As the Log P value of 1,7-octadiene is rather high, accumulation in adipose tissue during 8 h-workday scenarios cannot be excluded.



Prediction of compound metabolism based on physico-chemical data is very difficult. Structure information gives some but no certain clue on reactions occurring in vivo. An important role plays the liver where many metabolites may arise. 10 possible liver metabolites were predicted with the OECD Toolbox 3.0, three thereof with a certain hazard potential as they contain an epoxide structure element. However, no elevated toxicity was observed after oral treatment, nor were there evidence for differences in toxic potencies due to metabolic changes in in vitro genotoxicity tests. No difference could be seen with respect to the addition of metabolic activation in an Ames test (91-0240-DGM), a chromosome aberration test (2009-0124-DGM), or a HPRT assay (90-0204-DGM) with 1,7-octadiene (i.e. no increased mutagenicity or cytotoxicity in treatments with metabolic activation). There is, thus, no indication for reactive metabolites of 1,7-octadiene.

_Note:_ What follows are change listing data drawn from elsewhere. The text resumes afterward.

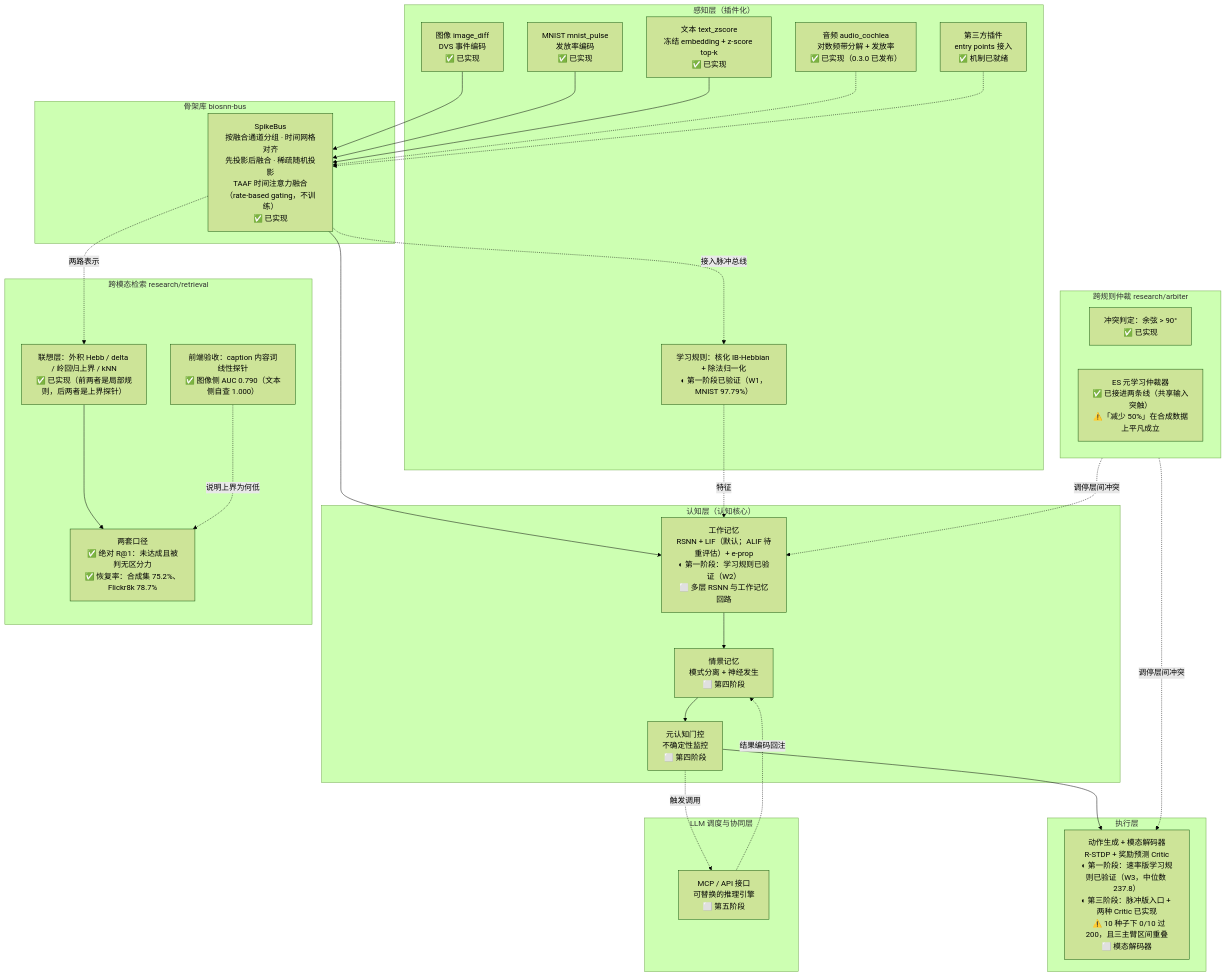
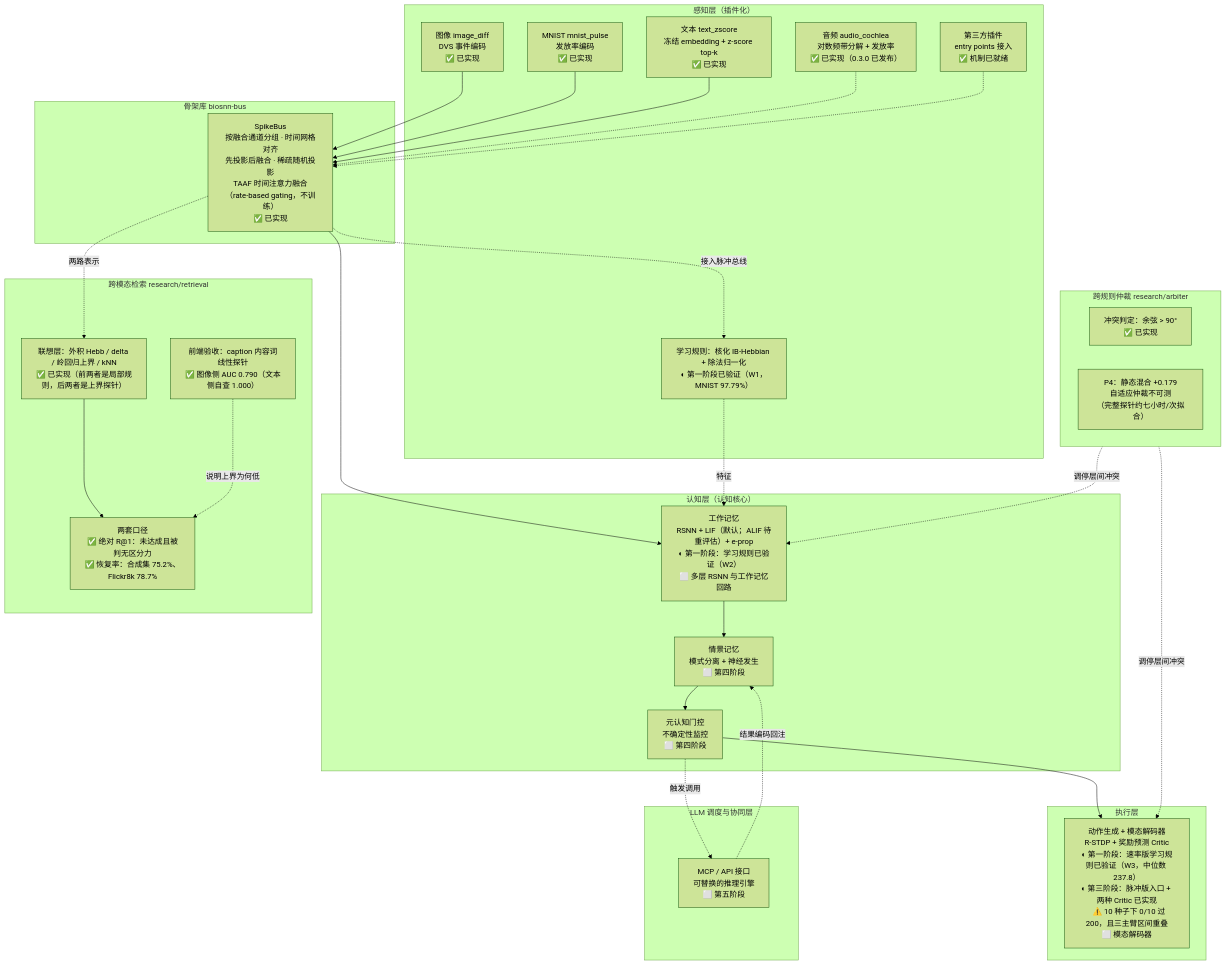
One commit to lzmd-arch/BioSNN-Plug changed the diagram in README.md. Above: the diagram before and after it, drawn with Mermaid (forest theme). The commit also changed other lines of this file and 4 other files, not shown here.

````diff
--- a/README.md
+++ b/README.md
@@ -122,61 +122,61 @@
 ```mermaid
 flowchart TB
     subgraph L5["LLM 调度与协同层"]
         MCP["MCP / API 接口<br/>可替换的推理引擎<br/>⬜ 第五阶段"]
     end
 
     subgraph L4["执行层"]
         ACT["动作生成 + 模态解码器<br/>R-STDP + 奖励预测 Critic<br/>◐ 第一阶段：速率版学习规则已验证（W3，中位数 237.8）<br/>◐ 第三阶段：脉冲版入口 + 两种 Critic 已实现<br/>&nbsp;&nbsp;&nbsp;⚠️ 10 种子下 0/10 过 200，且三主臂区间重叠<br/>⬜ 模态解码器"]
     end
 
     subgraph L3["认知层（认知核心）"]
         WM["工作记忆<br/>RSNN + LIF（默认；ALIF 待重评估）+ e-prop<br/>◐ 第一阶段：学习规则已验证（W2）<br/>⬜ 多层 RSNN 与工作记忆回路"]
         EM["情景记忆<br/>模式分离 + 神经发生<br/>⬜ 第四阶段"]
         MG["元认知门控<br/>不确定性监控<br/>⬜ 第四阶段"]
     end
 
     subgraph ARB["跨规则仲裁 research/arbiter"]
         CF["冲突判定：余弦 > 90°<br/>✅ 已实现"]
-        ES["ES 元学习仲裁器<br/>✅ 已接进两条线（共享输入突触）<br/>⚠️「减少 50%」在合成数据上平凡成立"]
+        ES["P4：静态混合 +0.179<br/>自适应仲裁不可测<br/>（完整探针约七小时/次拟合）"]
     end
 
     subgraph L2["骨架库 biosnn-bus"]
         BUS["SpikeBus<br/>按融合通道分组 · 时间网格对齐<br/>先投影后融合 · 稀疏随机投影<br/>TAAF 时间注意力融合（rate-based gating，不训练）<br/>✅ 已实现"]
     end
 
     subgraph L1["感知层（插件化）"]
         IMG["图像 image_diff<br/>DVS 事件编码<br/>✅ 已实现"]
         MN["MNIST mnist_pulse<br/>发放率编码<br/>✅ 已实现"]
         TXT["文本 text_zscore<br/>冻结 embedding + z-score top-k<br/>✅ 已实现"]
         AUD["音频 audio_cochlea<br/>对数频带分解 + 发放率<br/>✅ 已实现（0.3.0 已发布）"]
         THIRD["第三方插件<br/>entry points 接入<br/>✅ 机制已就绪"]
         HEB["学习规则：核化 IB-Hebbian + 除法归一化<br/>◐ 第一阶段已验证（W1，MNIST 97.79%）"]
     end
 
     IMG --> BUS
     MN --> BUS
     TXT --> BUS
     AUD -.-> BUS
     THIRD -.-> BUS
 
     BUS --> WM
     BUS -.->|接入脉冲总线| HEB
     HEB -.->|特征| WM
     WM --> EM
     EM --> MG
     MG --> ACT
     MG -.->|触发调用| MCP
     MCP -.->|结果编码回注| EM
     ARB -.->|调停层间冲突| WM
     ARB -.->|调停层间冲突| ACT
 
     subgraph W4["跨模态检索 research/retrieval"]
         FAC["联想层：外积 Hebb / delta / 岭回归上界 / kNN<br/>✅ 已实现（前两者是局部规则，后两者是上界探针）"]
         CRIT["两套口径<br/>✅ 绝对 R@1：未达成且被判无区分力<br/>✅ 恢复率：合成集 75.2%、Flickr8k 78.7%"]
         FE["前端验收：caption 内容词线性探针<br/>✅ 图像侧 AUC 0.790（文本侧自查 1.000）"]
     end
 
     BUS -.->|两路表示| FAC
     FAC --> CRIT
     FE -.->|说明上界为何低| CRIT
 ```
````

Only limited conclusions on excretion of a compound can be drawn based on physico-chemical data. Due to metabolic changes, the finally excreted compound may have few or none of the physico-chemical properties of the parent compound. In addition, conjugation of the substance may lead to very different molecular weights of the final product. 1,7-octadiene and its potential metabolites (OECD Toolbox 3.0) have a molecular weight lower than 500 g/mol, thus, excretion via faeces/urine is likely.



Danish EPA Database, 2004:


Kroes et al. (2007) Application of the threshold of toxicological concern (TTC) to the safety evaluation of cosmetic ingredients.Food Chem Toxicol 45:2533-2562


Mostert and Goergens (2011) Dermal DNEL setting: using QSAR predictions for dermal absorption for refined route-to-route extrapolation. The Toxicologist: 107


Potts, R.O. and Guy, R.H. (1992) Predicting skin permeability. Pharm. Res. 9: 663-669